Brendan J. Lyons is reporting for the Times Union presiding appellate Justice Hector D. LaSalle will appear Wed., Jan. 18, before the state Senate's judiciary committee an important step toward his confirmation as chief judge of New York's highest court. LaSalle was nominated last month by Gov. Kathy Hochul to lead the Court of Appeals. Multiple senators on the judiciary committee have indicated they would not support LaSalle. He currently presides in Brooklyn over one of the busiest appellate courts in the nation. Since his nomination, he has come under intense scrutiny from both his supporters and opponents. LaSalle, who is Puerto Rican, would be the first Latino chief judge in New York if confirmed. Many of LaSalle's opponents are urging Hochul to withdraw the nomination, and some Senate Democrats argue there are not enough votes in the conference to confirm him. But LaSalle could be nominated if he receives votes from Republicans. Hochul and state Senate Majority Leader Andrea Stewart-Cousins disagree about whether LaSalle's nomination would need to be adopted by the judiciary committee before going to the full Senate for a vote. "It doesn't get to the floor unless it gets out of committee," Stewart-Cousins said last week. "It is the practice that what happens in committees matter." Hochul, however, says under the state Constitution the Senate "has to advise and consent the governor on her appointment." The number of opponents and supporters of LaSalle continues to swell. So far, 14 state Senate Democrats have said they oppose the nomination, which means he would need to rely on Republican votes to be confirmed. But Stewart-Cousins has said there are more senators in her conference who have privately said they oppose his nomination.

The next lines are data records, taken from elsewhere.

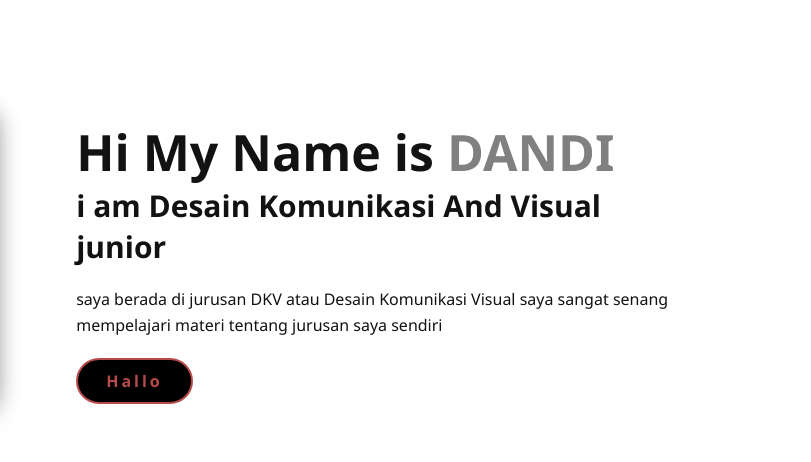
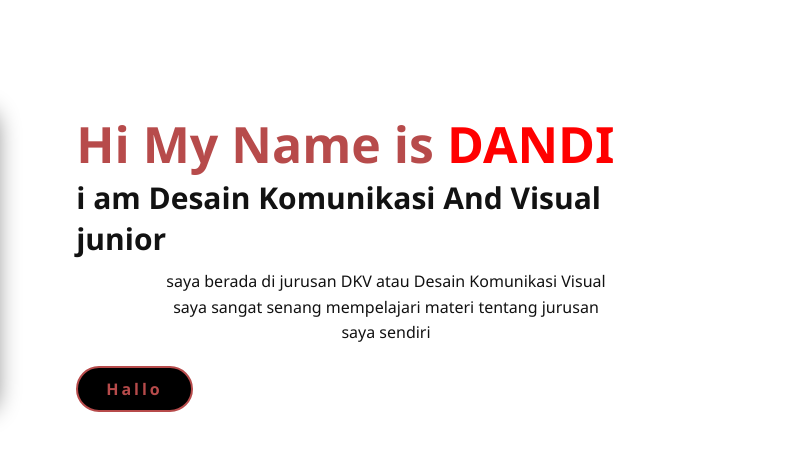
Before and after one commit to alif497/dandi, a plain HTML site: page index.html in a window 1280 px wide. Shown: the part 163-625 px from the top of the page, 469-1280 px from the left. Drawn offline with Linux system fonts and the light colour scheme.

Commit message:
update baru

```diff
--- a/style.css
+++ b/style.css
@@ -101,10 +101,11 @@ section {
     font-size: 5rem;
     font-weight: 700;
     line-height: 1.3;
+    color: #b74b4b !important;
 }
 
 span {
-    color: gray;
+    color: red;
 }
 
 .home-content h3 {
@@ -117,6 +118,11 @@ span {
     font-size: 1.6rem;
     margin: 2rem 0;
     line-height: 1.6;
+    max-width: 450px;
+    justify-content: center;
+    align-items: center;
+    text-align: center;
+    margin: 0 auto;
 }
 
 .home-img img {
@@ -166,6 +172,7 @@ span {
     border: 2px solid #b74b4b;
     transition: 0.3s ease;
     cursor: pointer;
+    margin-top: 20px;
 }
 
 .btn:hover {
```
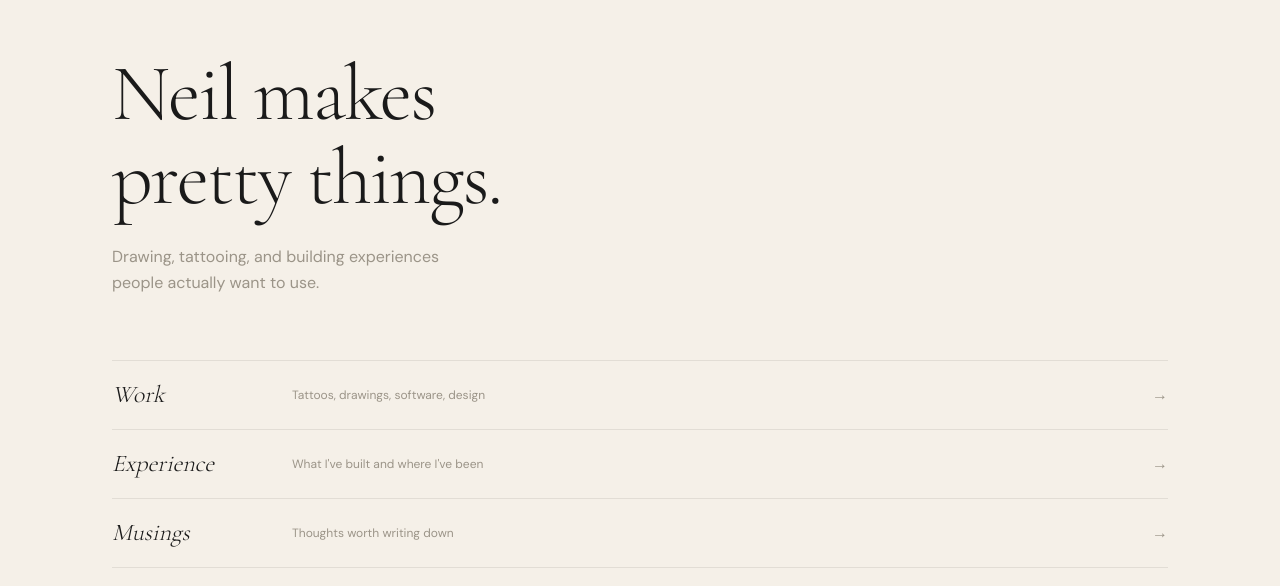
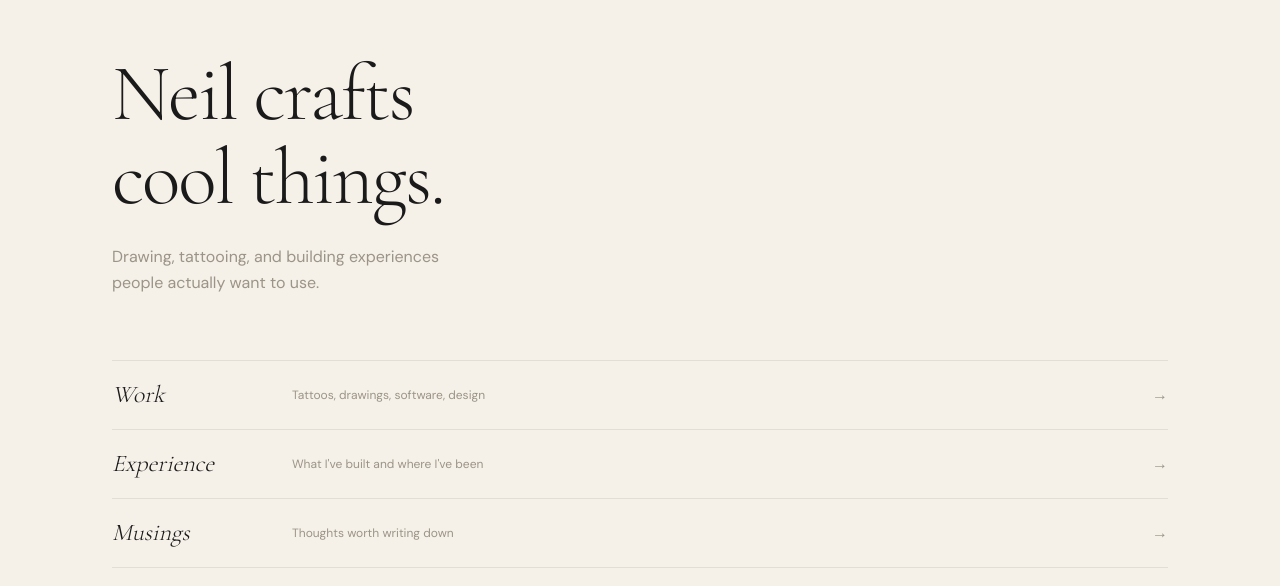
Before and after one commit to welcomeneil/neil-bisht, a Next.js app: page / in a window 1280 px wide. Shown: the part 124-710 px from the top of the page. Built offline with nearby package versions, Linux system fonts and the light colour scheme.

Commit message:
Update homepage text and enhance navigation transition effects
Modified the homepage header to change "makes pretty things" to "crafts cool things." Added a state to skip transition effects during route changes in the navigation component for a smoother user experience.

```diff
--- a/app/page.tsx
+++ b/app/page.tsx
@@ -26,9 +26,9 @@ export default function Home() {
         <section className="pt-0 md:pt-28">
           <div className="max-w-3xl">
             <h1 className="font-display text-[clamp(48px,7vw,80px)] font-light leading-[1.05] tracking-tight text-foreground mb-6">
-              Neil makes
+              Neil crafts
               <br />
-              pretty things.
+              cool things.
             </h1>
             <p className="font-sans text-[15px] md:text-[16px] text-muted leading-relaxed max-w-md">
               Drawing, tattooing, and building experiences{" "}
--- a/components/nav.tsx
+++ b/components/nav.tsx
@@ -16,6 +16,7 @@ export default function Nav() {
   const pathname = usePathname();
   const [scrolled, setScrolled] = useState(false);
   const [connectOpen, setConnectOpen] = useState(false);
+  const [skipTransition, setSkipTransition] = useState(false);
   const dropdownRef = useRef<HTMLDivElement>(null);
   const mobileRef = useRef<HTMLDivElement>(null);
 
@@ -25,10 +26,12 @@ export default function Nav() {
     return () => window.removeEventListener("scroll", handleScroll);
   }, []);
 
-  // Close on route change + reset scroll state
+  // Close on route change + instant reset (no fade-out)
   useEffect(() => {
+    setSkipTransition(true);
     setConnectOpen(false);
     setScrolled(false);
+    requestAnimationFrame(() => setSkipTransition(false));
   }, [pathname]);
 
   // Close on click outside
@@ -145,7 +148,9 @@ export default function Nav() {
 
       {/* Mobile Connect — fixed top bar, scroll-aware */}
       <div
-        className={`md:hidden fixed top-0 left-0 right-0 z-50 transition-all duration-300 ${
+        className={`md:hidden fixed top-0 left-0 right-0 z-50 ${
+          skipTransition ? "" : "transition-all duration-500"
+        } ${
           scrolled
             ? "border-b border-warm-border bg-background/90 backdrop-blur-sm"
             : "opacity-0 pointer-events-none"
```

If LaSalle is not confirmed, it would be the first rejection of a governor's nominee to the court since 1978. Read the full story in the Times Union.